Includes both adding & subtracting integers
24 task cards + 2 challenge cards + 2 explanation cards
•Teaching cards: The QR codes on the explanation cards link to teaching videos that explains how to add and “subtract” integers. Give these cards to students who need extra guidance or review.
•Video explanations: Each cards has a QR code that links to a video explanation of how to solve the problem.
•Easy Differentiation: The stars at the bottom of each card indicate the difficulty level.
•Challenge cards: Challenge cards can be added to any of the other 24 cards to encourage higher-level thinking.
•Blank answer forms: Print a copy for each student and have them write their answers on the form.

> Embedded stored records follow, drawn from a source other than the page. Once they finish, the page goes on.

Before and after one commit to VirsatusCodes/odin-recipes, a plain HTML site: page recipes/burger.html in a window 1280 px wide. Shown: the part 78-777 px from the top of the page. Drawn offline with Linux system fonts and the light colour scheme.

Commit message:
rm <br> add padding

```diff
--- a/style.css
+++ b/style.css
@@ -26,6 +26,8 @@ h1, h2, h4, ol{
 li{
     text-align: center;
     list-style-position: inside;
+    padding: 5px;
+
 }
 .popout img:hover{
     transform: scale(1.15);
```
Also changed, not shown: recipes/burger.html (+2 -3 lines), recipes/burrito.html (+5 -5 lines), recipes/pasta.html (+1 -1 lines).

•Printable answer key: The answer key contains picture explanations for each problem.
•Easy-to-Understand: The way I teach & explain adding signed numbers is a bit unconventional, but I’ve found it to be extremely easy for students to understand.
•The way I teach & explain adding signed numbers is a bit unconventional, but I’ve found it to be extremely easy for students to understand.
•When students are first learning to add signed numbers, require them to draw a picture each time. This helps them really grasp the concept and avoid confusion and mistakes.
•I tell my students that we are no longer going to think of the – sign as subtraction but instead as a negative. That’s why I’ve titled these cards “adding signed numbers” not “adding and subtracting…” – because it’s better to think of it as adding a negative.
Task cards are versatile & can be used for a variety of activities including:
• Math Centers
• Remedial Help: Because these cards include video explanations, you can simply give these cards to a student who needs additional help, and they should be able to learn somewhat independently
Any questions? Feel free to ask!
Note: I have tagged these with the corresponding Common Core standards, and they can supplement any common core classroom. However, I explain the problems in the way I believe students best understand, not necessarily the way that best matches the recommended reasoning of the Common Core standards.